• **What you have to do**: Leave the pictures out. Return all other data exactly.

• **The data**:
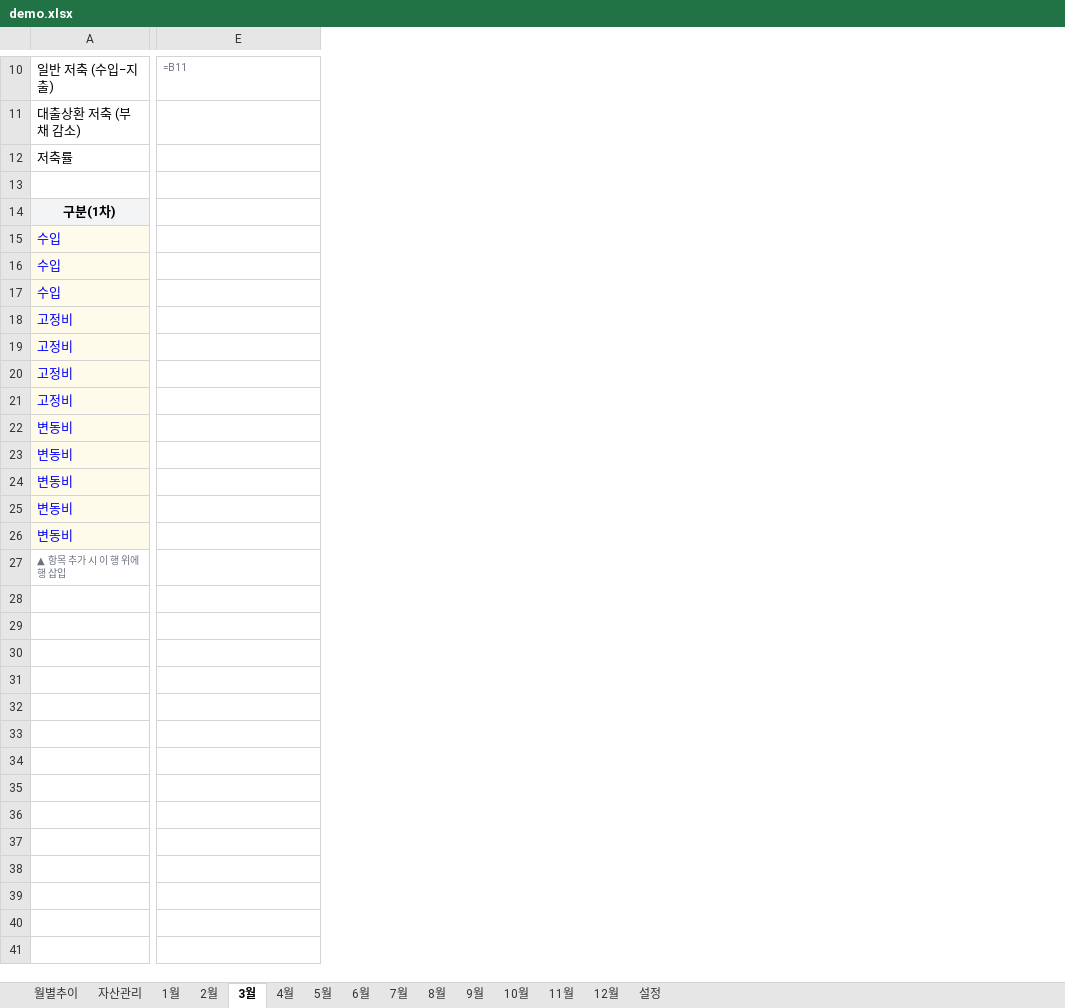
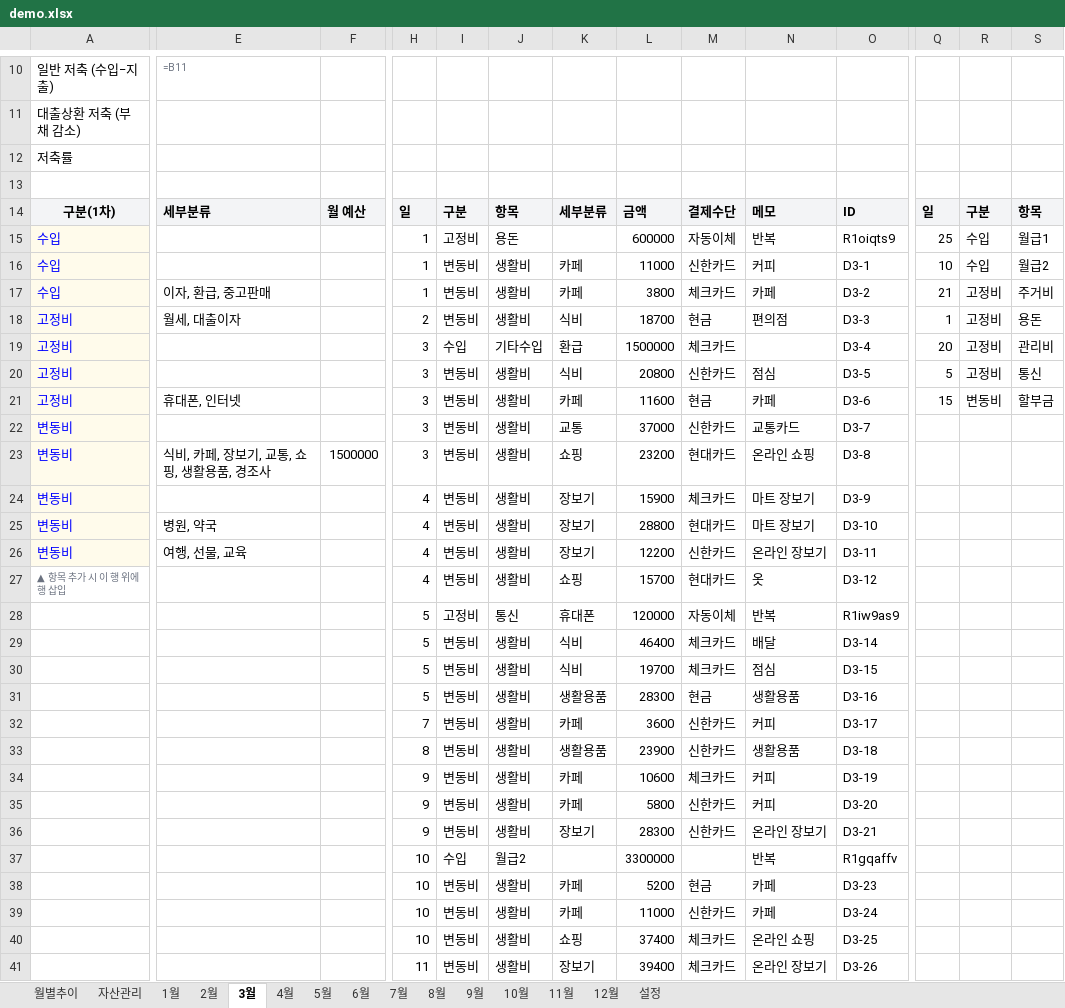
Before and after one commit to cham0919/AllLever-asset, an Excel workbook: demo.xlsx, sheet 3월, drawn as a sheet; only a part is shown, gaps mark what is left out; values as stored, in another font and other column widths than the file's, no borders; formulas without a stored value are shown as written; charts and pictures not drawn; rows hold the shown columns only; the diff covers the shown part only; the diff names each change by its address in the sheet, - before the commit and + after, or states it on an @@ line.

```diff
--- a/demo.xlsx (sheet 3월)
+++ b/demo.xlsx (sheet 3월)
+column F, rows 14-23: 월 예산 |  |  |  |  |  |  |  |  | 1500000
+column H, rows 14-27: 일 | 1 | 1 | 1 | 2 | 3 | 3 | 3 | 3 | 3 | 4 | 4 | 4 | 4
+column I, rows 14-27: 구분 | 고정비 | 변동비 | 변동비 | 변동비 | 수입 | 변동비 | 변동비 | 변동비 | 변동비 | 변동비 | 변동비 | 변동비 | 변동비
+column J, rows 14-27: 항목 | 용돈 | 생활비 | 생활비 | 생활비 | 기타수입 | 생활비 | 생활비 | 생활비 | 생활비 | 생활비 | 생활비 | 생활비 | 생활비
+column K, rows 14-27: 세부분류 |  | 카페 | 카페 | 식비 | 환급 | 식비 | 카페 | 교통 | 쇼핑 | 장보기 | 장보기 | 장보기 | 쇼핑
+column L, rows 14-27: 금액 | 600000 | 11000 | 3800 | 18700 | 1500000 | 20800 | 11600 | 37000 | 23200 | 15900 | 28800 | 12200 | 15700
+column M, rows 14-27: 결제수단 | 자동이체 | 신한카드 | 체크카드 | 현금 | 체크카드 | 신한카드 | 현금 | 신한카드 | 현대카드 | 체크카드 | 현대카드 | 신한카드 | 현대카드
+column N, rows 14-27: 메모 | 반복 | 커피 | 카페 | 편의점 |  | 점심 | 카페 | 교통카드 | 온라인 쇼핑 | 마트 장보기 | 마트 장보기 | 온라인 장보기 | 옷
+column O, rows 14-27: ID | R1oiqts9 | D3-1 | D3-2 | D3-3 | D3-4 | D3-5 | D3-6 | D3-7 | D3-8 | D3-9 | D3-10 | D3-11 | D3-12
+column Q, rows 14-21: 일 | 25 | 10 | 21 | 1 | 20 | 5 | 15
+column R, rows 14-21: 구분 | 수입 | 수입 | 고정비 | 고정비 | 고정비 | 고정비 | 변동비
+column S, rows 14-21: 항목 | 월급1 | 월급2 | 주거비 | 용돈 | 관리비 | 통신 | 할부금
-E14: (empty)
+E14: 세부분류
-E14 fill: none
+E14 fill: #F3F4F6
-E17: (empty)
+E17: 이자, 환급, 중고판매
-E18: (empty)
+E18: 월세, 대출이자
-E21: (empty)
+E21: 휴대폰, 인터넷
-E23: (empty)
+E23: 식비, 카페, 장보기, 교통, 쇼핑, 생활용품, 경조사
-E25: (empty)
+E25: 병원, 약국
-E26: (empty)
+E26: 여행, 선물, 교육
+row 28:  |  |  | 5 | 고정비 | 통신 | 휴대폰 | 120000 | 자동이체 | 반복 | R1iw9as9
+row 29:  |  |  | 5 | 변동비 | 생활비 | 식비 | 46400 | 체크카드 | 배달 | D3-14
+row 30:  |  |  | 5 | 변동비 | 생활비 | 식비 | 19700 | 체크카드 | 점심 | D3-15
+row 31:  |  |  | 5 | 변동비 | 생활비 | 생활용품 | 28300 | 현금 | 생활용품 | D3-16
+row 32:  |  |  | 7 | 변동비 | 생활비 | 카페 | 3600 | 신한카드 | 커피 | D3-17
+row 33:  |  |  | 8 | 변동비 | 생활비 | 생활용품 | 23900 | 신한카드 | 생활용품 | D3-18
+row 34:  |  |  | 9 | 변동비 | 생활비 | 카페 | 10600 | 체크카드 | 커피 | D3-19
+row 35:  |  |  | 9 | 변동비 | 생활비 | 카페 | 5800 | 신한카드 | 커피 | D3-20
+row 36:  |  |  | 9 | 변동비 | 생활비 | 장보기 | 28300 | 신한카드 | 온라인 장보기 | D3-21
+row 37:  |  |  | 10 | 수입 | 월급2 |  | 3300000 |  | 반복 | R1gqaffv
+row 38:  |  |  | 10 | 변동비 | 생활비 | 카페 | 5200 | 현금 | 카페 | D3-23
+row 39:  |  |  | 10 | 변동비 | 생활비 | 카페 | 11000 | 신한카드 | 카페 | D3-24
+row 40:  |  |  | 10 | 변동비 | 생활비 | 쇼핑 | 37400 | 체크카드 | 온라인 쇼핑 | D3-25
+row 41:  |  |  | 11 | 변동비 | 생활비 | 장보기 | 39400 | 체크카드 | 온라인 장보기 | D3-26
```
Also changed, not shown: 40 added rows and 6 added columns elsewhere in this sheet, sheet 1월, sheet 2월, sheet 4월, sheet 5월, sheet 6월, sheet 7월, 5 more sheets, template.xlsx, 7 other files.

• **Your response**:
Before and after one commit to cham0919/AllLever-asset, an Excel workbook: demo.xlsx, sheet 3월, drawn as a sheet; only a part is shown, gaps mark what is left out; values as stored, in another font and other column widths than the file's, no borders; formulas without a stored value are shown as written; charts and pictures not drawn; rows hold the shown columns only; the diff covers the shown part only; the diff names each change by its address in the sheet, - before the commit and + after, or states it on an @@ line.

```diff
--- a/demo.xlsx (sheet 3월)
+++ b/demo.xlsx (sheet 3월)
+column F, rows 14-23: 월 예산 |  |  |  |  |  |  |  |  | 1500000
+column H, rows 14-27: 일 | 1 | 1 | 1 | 2 | 3 | 3 | 3 | 3 | 3 | 4 | 4 | 4 | 4
+column I, rows 14-27: 구분 | 고정비 | 변동비 | 변동비 | 변동비 | 수입 | 변동비 | 변동비 | 변동비 | 변동비 | 변동비 | 변동비 | 변동비 | 변동비
+column J, rows 14-27: 항목 | 용돈 | 생활비 | 생활비 | 생활비 | 기타수입 | 생활비 | 생활비 | 생활비 | 생활비 | 생활비 | 생활비 | 생활비 | 생활비
+column K, rows 14-27: 세부분류 |  | 카페 | 카페 | 식비 | 환급 | 식비 | 카페 | 교통 | 쇼핑 | 장보기 | 장보기 | 장보기 | 쇼핑
+column L, rows 14-27: 금액 | 600000 | 11000 | 3800 | 18700 | 1500000 | 20800 | 11600 | 37000 | 23200 | 15900 | 28800 | 12200 | 15700
+column M, rows 14-27: 결제수단 | 자동이체 | 신한카드 | 체크카드 | 현금 | 체크카드 | 신한카드 | 현금 | 신한카드 | 현대카드 | 체크카드 | 현대카드 | 신한카드 | 현대카드
+column N, rows 14-27: 메모 | 반복 | 커피 | 카페 | 편의점 |  | 점심 | 카페 | 교통카드 | 온라인 쇼핑 | 마트 장보기 | 마트 장보기 | 온라인 장보기 | 옷
+column O, rows 14-27: ID | R1oiqts9 | D3-1 | D3-2 | D3-3 | D3-4 | D3-5 | D3-6 | D3-7 | D3-8 | D3-9 | D3-10 | D3-11 | D3-12
+column Q, rows 14-21: 일 | 25 | 10 | 21 | 1 | 20 | 5 | 15
+column R, rows 14-21: 구분 | 수입 | 수입 | 고정비 | 고정비 | 고정비 | 고정비 | 변동비
+column S, rows 14-21: 항목 | 월급1 | 월급2 | 주거비 | 용돈 | 관리비 | 통신 | 할부금
-E14: (empty)
+E14: 세부분류
-E14 fill: none
+E14 fill: #F3F4F6
-E17: (empty)
+E17: 이자, 환급, 중고판매
-E18: (empty)
+E18: 월세, 대출이자
-E21: (empty)
+E21: 휴대폰, 인터넷
-E23: (empty)
+E23: 식비, 카페, 장보기, 교통, 쇼핑, 생활용품, 경조사
-E25: (empty)
+E25: 병원, 약국
-E26: (empty)
+E26: 여행, 선물, 교육
+row 28:  |  |  | 5 | 고정비 | 통신 | 휴대폰 | 120000 | 자동이체 | 반복 | R1iw9as9
+row 29:  |  |  | 5 | 변동비 | 생활비 | 식비 | 46400 | 체크카드 | 배달 | D3-14
+row 30:  |  |  | 5 | 변동비 | 생활비 | 식비 | 19700 | 체크카드 | 점심 | D3-15
+row 31:  |  |  | 5 | 변동비 | 생활비 | 생활용품 | 28300 | 현금 | 생활용품 | D3-16
+row 32:  |  |  | 7 | 변동비 | 생활비 | 카페 | 3600 | 신한카드 | 커피 | D3-17
+row 33:  |  |  | 8 | 변동비 | 생활비 | 생활용품 | 23900 | 신한카드 | 생활용품 | D3-18
+row 34:  |  |  | 9 | 변동비 | 생활비 | 카페 | 10600 | 체크카드 | 커피 | D3-19
+row 35:  |  |  | 9 | 변동비 | 생활비 | 카페 | 5800 | 신한카드 | 커피 | D3-20
+row 36:  |  |  | 9 | 변동비 | 생활비 | 장보기 | 28300 | 신한카드 | 온라인 장보기 | D3-21
+row 37:  |  |  | 10 | 수입 | 월급2 |  | 3300000 |  | 반복 | R1gqaffv
+row 38:  |  |  | 10 | 변동비 | 생활비 | 카페 | 5200 | 현금 | 카페 | D3-23
+row 39:  |  |  | 10 | 변동비 | 생활비 | 카페 | 11000 | 신한카드 | 카페 | D3-24
+row 40:  |  |  | 10 | 변동비 | 생활비 | 쇼핑 | 37400 | 체크카드 | 온라인 쇼핑 | D3-25
+row 41:  |  |  | 11 | 변동비 | 생활비 | 장보기 | 39400 | 체크카드 | 온라인 장보기 | D3-26
```
Also changed, not shown: 40 added rows and 6 added columns elsewhere in this sheet, sheet 1월, sheet 2월, sheet 4월, sheet 5월, sheet 6월, sheet 7월, 5 more sheets, template.xlsx, 7 other files.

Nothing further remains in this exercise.